OSHA statistics make clear that work on energized systems is a dangerous practice, especially for construction trades workers; installation, maintenance, and repair occupations; and grounds maintenance workers. For this reason, NFPA 70E sharply limits the situations in which organizations are allowed to work on energized equipment. Personnel safety is not the only issue; personal protective equipment (PPE) protects only workers, not equipment, so an arc flash can destroy many thousands of dollars of IT gear.
Ignoring local and national standards can be costly, too. OSHA reported 2,923 lockout/tagout and 1,528 PPE violations in 2017, among the many safety concerns it addressed that year. New minimum penalties for a single violation exceed $13,000, with top total fines for numerous, willful and repeated violations running into the millions of dollars. Wrongful death and injury suits add to the cost, and violations can lead to higher insurance premiums, too.
Participants in a recent Uptime Institute discussion roundtable agreed that the remaining firms performing work on live loads should begin preparing to end the practice. They said that senior management is often the biggest impediment to ending hot work, at least at some organizations, despite the well-known and documented risks. Executive resistance can be tied to concerns about power supplies or failure to maintain independent A/B feeds. In some cases, service level agreements contain restrictions against powering down equipment.
Despite executive resistance at some companies, the trend is clearly against hot work. By 2015, more than two-thirds of facilities operators had already eliminated the practice, according to Uptime Institute data. A tighter regulatory environment, heightened safety concerns, increased financial risk and improved equipment should combine to all but eliminate hot work in the near future. But there are still holdouts, and the practice is far more acceptable in some countries — China is an example — than in others, such as the US, where NFPA 70E severely limits the practice in all industries.
Also, hot work does not eliminate IT failure risk. Uptime Institute has been tracking data center abnormal incidents for more than 20 years and when studying the data, at least 71 failures occurred during hot work. While these failures are generally attributed to poor procedures or maintenance, a recent, more careful analysis concluded that better procedures or maintenance (or both) would have made it possible to perform the work safely — and without any failures — on de-energized systems.

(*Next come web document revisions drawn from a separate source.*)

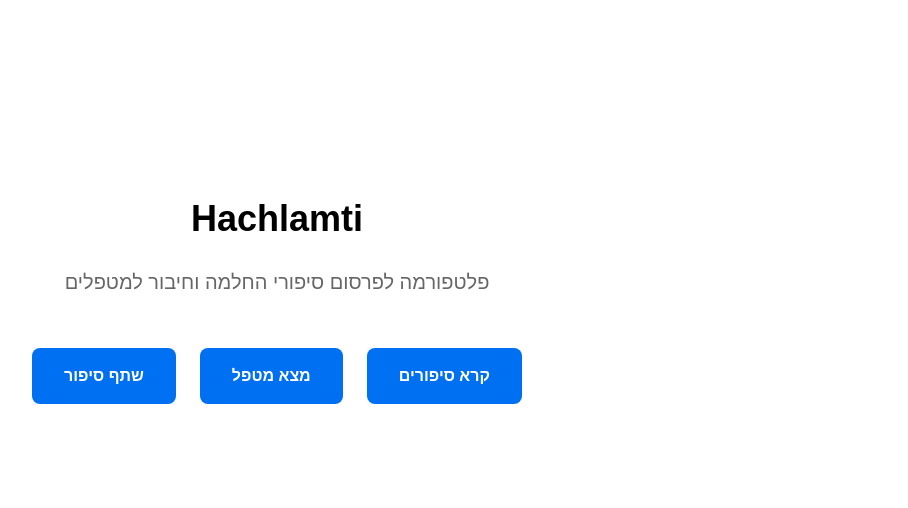
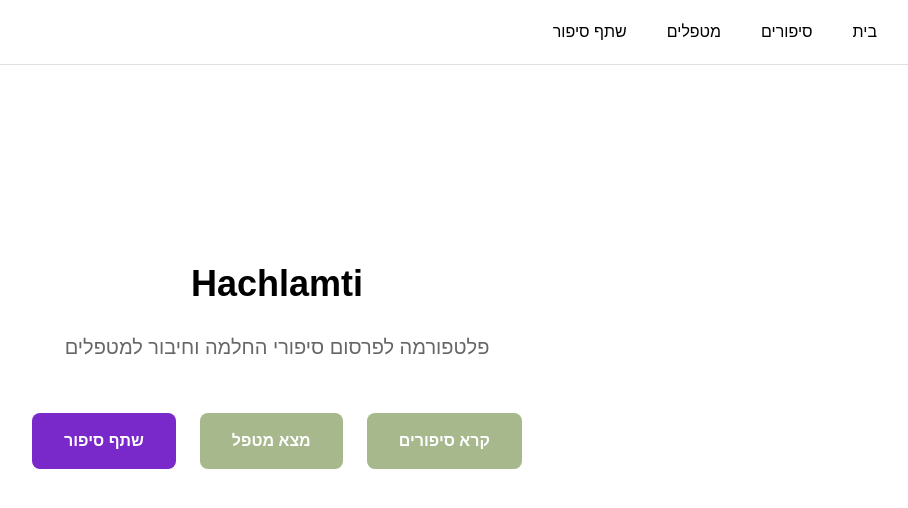
Before and after one commit to Omerf130/hachlamti, a Next.js app: page / in a window 1280 px wide. Shown: the top 508 px of the page, without its empty margins (363-1271 px from the left). Built offline with nearby package versions, Linux system fonts and the light colour scheme.

Commit message:
main nav added

```diff
--- a/app/layout.tsx
+++ b/app/layout.tsx
@@ -1,5 +1,6 @@
 import type { Metadata } from 'next'
 import '../styles/globals.scss'
+import Navigation from '@/components/Navigation'
 
 export const metadata: Metadata = {
   title: 'Hachlamti',
@@ -13,7 +14,10 @@ export default function RootLayout({
 }): JSX.Element {
   return (
     <html lang="he" dir="rtl">
-      <body>{children}</body>
+      <body>
+        <Navigation />
+        {children}
+      </body>
     </html>
   )
 }
--- a/app/page.module.scss
+++ b/app/page.module.scss
@@ -22,23 +22,35 @@
   line-height: var(--line-height-relaxed);
 }
 
-.nav {
+.actions {
   display: flex;
   gap: var(--spacing-lg);
   flex-wrap: wrap;
   justify-content: center;
 }
 
-.nav a {
+.button,
+.buttonSecondary {
   padding: var(--spacing-md) var(--spacing-xl);
-  background-color: var(--color-primary);
   color: white;
   text-decoration: none;
   border-radius: var(--border-radius-md);
   font-weight: var(--font-weight-semibold);
   transition: opacity var(--transition-fast);
+}
+
+.button {
+  background-color: var(--color-primary);
 
   &:hover {
     opacity: 0.9;
   }
 }
+
+.buttonSecondary {
+  background-color: var(--color-secondary);
+
+  &:hover {
+    opacity: 0.9;
+  }
+}
--- a/app/page.tsx
+++ b/app/page.tsx
@@ -8,11 +8,17 @@ export default function Home(): JSX.Element {
       <p className={styles.description}>
         פלטפורמה לפרסום סיפורי החלמה וחיבור למטפלים
       </p>
-      <nav className={styles.nav}>
-        <Link href="/stories">קרא סיפורים</Link>
-        <Link href="/therapists">מצא מטפל</Link>
-        <Link href="/submit-story">שתף סיפור</Link>
-      </nav>
+      <div className={styles.actions}>
+        <Link href="/stories" className={styles.button}>
+          קרא סיפורים
+        </Link>
+        <Link href="/therapists" className={styles.button}>
+          מצא מטפל
+        </Link>
+        <Link href="/submit-story" className={styles.buttonSecondary}>
+          שתף סיפור
+        </Link>
+      </div>
     </main>
   )
 }
--- /dev/null
+++ b/components/Navigation.module.scss
@@ -0,0 +1,27 @@
+.nav {
+  display: flex;
+  gap: var(--spacing-lg);
+  padding: var(--spacing-md) var(--spacing-xl);
+  background-color: var(--color-background);
+  border-bottom: 1px solid var(--color-border);
+  justify-content: flex-start;
+  align-items: center;
+}
+
+.link {
+  text-decoration: none;
+  color: var(--color-text);
+  font-weight: var(--font-weight-medium);
+  font-size: var(--font-size-base);
+  padding: var(--spacing-xs) var(--spacing-sm);
+  border-radius: var(--border-radius-sm);
+  transition: background-color var(--transition-fast);
+
+  &:hover {
+    background-color: var(--color-surface);
+  }
+
+  &:active {
+    opacity: 0.8;
+  }
+}
--- /dev/null
+++ b/components/Navigation.tsx
@@ -0,0 +1,21 @@
+import Link from 'next/link'
+import styles from './Navigation.module.scss'
+
+export default function Navigation(): JSX.Element {
+  return (
+    <nav className={styles.nav}>
+      <Link href="/" className={styles.link}>
+        בית
+      </Link>
+      <Link href="/stories" className={styles.link}>
+        סיפורים
+      </Link>
+      <Link href="/therapists" className={styles.link}>
+        מטפלים
+      </Link>
+      <Link href="/submit-story" className={styles.link}>
+        שתף סיפור
+      </Link>
+    </nav>
+  )
+}
--- a/styles/variables.scss
+++ b/styles/variables.scss
@@ -3,7 +3,7 @@
 
 :root {
   // Colors
-  --color-primary: #0070f3;
+  --color-primary: #A7B88D;
   --color-secondary: #7928ca;
   --color-background: #ffffff;
   --color-surface: #f5f5f5;
```
Also changed, not shown: 1 other file (tests, documents, lock files or other folders).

The Uptime Institute abnormal incident database includes only four injury reports; all occurred during work on energized systems. In addition, the database includes 16 reports of arc flash. One occurred during normal preventive maintenance and one during an infrared scan. Neither caused injury, but the potential risk to personnel is apparent, as is the potential for equipment damage (and legal exposure).
Undoubtedly, eliminating hot work is a difficult process. One large retailer that has just begun the process expects the transition to take several years. And not all organizations succeed: Uptime Institute is aware of at least one organization in which incidents involving failed power supplies caused senior management to cancel their plan to disallow work on energized equipment.
According to several Uptime Institute Network community members, building a culture of safety is the most time-consuming part of the transition from hot work, as data centers are goal-oriented organizations, well-practiced at developing and following programs to identify and eliminate risk.
It is not necessary or even prudent to eliminate all hot work at once. The IT team can help slowly retire the practice by eliminating the most dangerous hot work first, building experience on less critical loads, or reducing the number of circuits affected at any one time. To prevent common failures when de-energizing servers, the Operations team can increase scrutiny on power supplies and ensure that dual-corded servers are properly fed.
In early data centers, the practice of hot work was understandable — necessary, even. However, Uptime Institute has long advocated against hot work. Modern equipment and higher resiliency architectures based on dual-corded servers make it possible to switch power feeds in the case of an electrical equipment failure. These advances not only improve data center availability, they also make it possible to isolate equipment for maintenance purposes.